Q. WHAT IS ONE THING READERS CAN DO THIS WEEK TO IMPROVE THEIR PERSONAL FUNDRAISING SKILLS?

A. Think of two people you can ask to invest in your work, and actually ask them. Just two. Asking two people per week can move you forward in significant ways.

Q. ANYTHING ELSE WE SHOULD KEEP IN MIND?

A. The people who are already investing in your work are usually your best resources—both for additional funds and for finding new investors. Spend some time thinking about how you can capitalize on that by thinking through a next step for each one of them.

For example, when is the last time you asked your current partners to increase? We conducted a survey of our partners several years ago and discovered that they felt it was reasonable to ask them to increase their giving every one or two years. I usually recommend asking them to increase from 50 to 100%.

And finally, invest in your relational capital by building into these current partners. Is it time to give them a call, just to catch up? When is the last time you gave them a small gift or sent a personal note? Remember: it is easier to keep your current investors than to find new ones.

Q. IF SOMEONE WANTS TO LEARN MORE ABOUT THIS TOPIC, WHAT RESOURCES DO YOU RECOMMEND?

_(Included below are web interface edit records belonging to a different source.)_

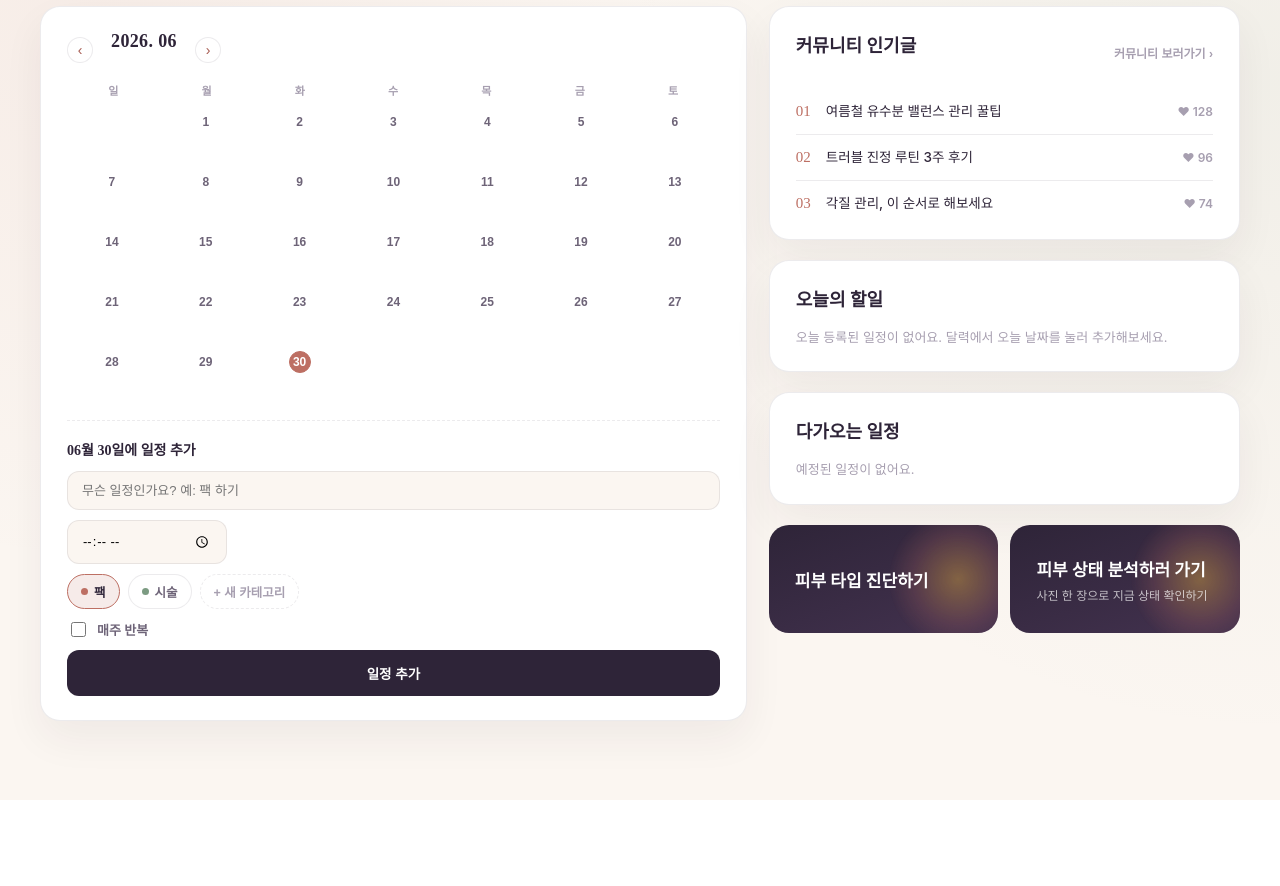
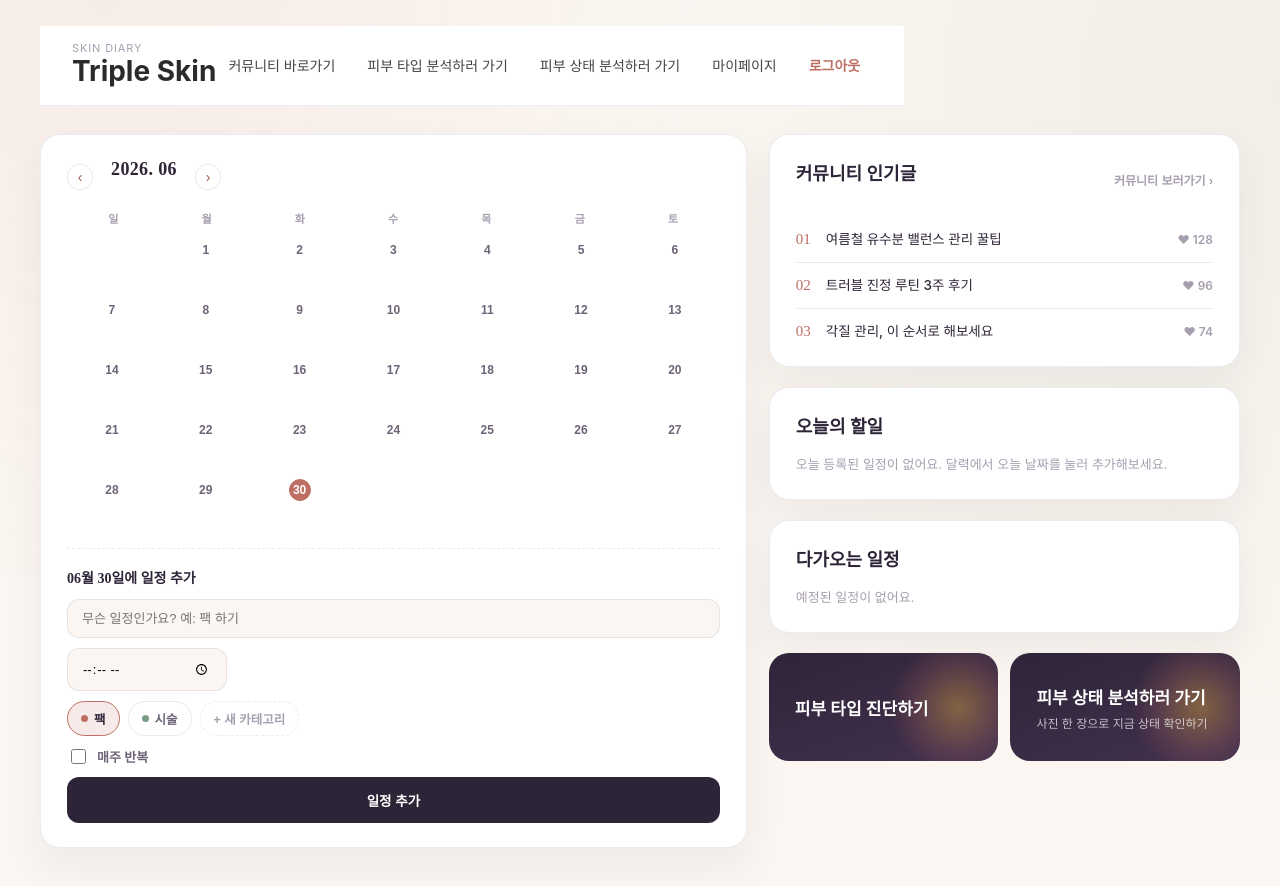
Before and after one commit to seongjun5517/PKNU__Last_Project, a React (Create React App) app in the folder frontend/: page /main in a window 1280 px wide. Shown: the top 886 px of the page. Before the commit the page ends 800 px from the top, so only its background shows below. Built offline with nearby package versions, Linux system fonts and the light colour scheme; a web font is replaced by a local one.

Commit message:
오전 최종

```diff
--- a/frontend/src/pages/MainPage.js
+++ b/frontend/src/pages/MainPage.js
@@ -3,6 +3,7 @@ import { Link, useNavigate } from "react-router-dom";
 import "./MainPage.css";
 import { setCalInsert } from "../springApi/CalendarSpringBootApi";
 import { getCalList } from "../springApi/CalendarSpringBootApi"; // 2. get 함수 임포트 가정
+import Header from "../components/Header";
 
 import { useEffect } from "react";
 
@@ -260,8 +261,9 @@ function MainPage() {
 
   return (
     <div className="main_app">
-      {/* <header className="main_header">
-        <div>
+      <header className="main_header">
+        <Header/>
+        {/* <div>
           <p className="main_eyebrow">SKIN DIARY</p>
           <p className="main_logo">Triple Skin</p>
         </div>
@@ -271,8 +273,9 @@ function MainPage() {
           onClick={() => navigate("/mypage")}
         >
           마이페이지
-        </button>
-      </header> */}
+        </button> */}
+      </header>
+
 
       <div className="main_grid">
         {/* 좌측: 달력 + 오늘의 할일 */}
```
Also changed, not shown: 2 other files (tests, documents, lock files or other folders).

A. My favorite resources for ministries are the books The God Ask by Steve Shadrach, and Funding Your Ministry by Scott Morton. There is also a website called Support Raising Solutions that offers a monthly newsletter, training opportunities, and more. For people and groups without a religious affiliation, I recommend Asking: A 59-Minute Guide to Everything Board Members, Volunteers, and Staff Must Know To Secure the Gift by Jerold Panas, and Ask Without Fear! A Simple Guide to Connecting Donors with What Matters to Them Most by Marc Pitman.

 

Great information. Thanks, Debbie!

(Amazon links are affiliate links.)


Debbie Barron, personal fundraising coach and trainer

Debbie Barron is a coach, mentor, writer, and friend. She has served with Cru/Campus Crusade for Christ for nearly 25 years, mostly at their headquarters in Orlando, Fla. For 17 of those years, she has been a support-raising coach and trainer. She loves Disney World, Ireland, botanical gardens, and sports. She is currently passionate about football and her fantasy football team, “In the Red Barron Zone.” She is single, but there are two important men in her life—her nephews.



PIN THIS POST FOR LATER:

Raising personal support for your nonprofit? Here are some trips and resources from a pro that will have you increasing your efforts and support this week!

Kristi Porter, founder at www.signify.solutions

I'm Kristi Porter, and I started Signify to provide writing, consulting and strategy services to nonprofits and for-profit organizations with a social mission, primarily through copywriting, marketing, and business communications. I believe that cause-focused organizations like yours are the future of business. You're proof that companies can both make money and do good. And I'm here to help you get noticed and grow. When you succeed, we all win.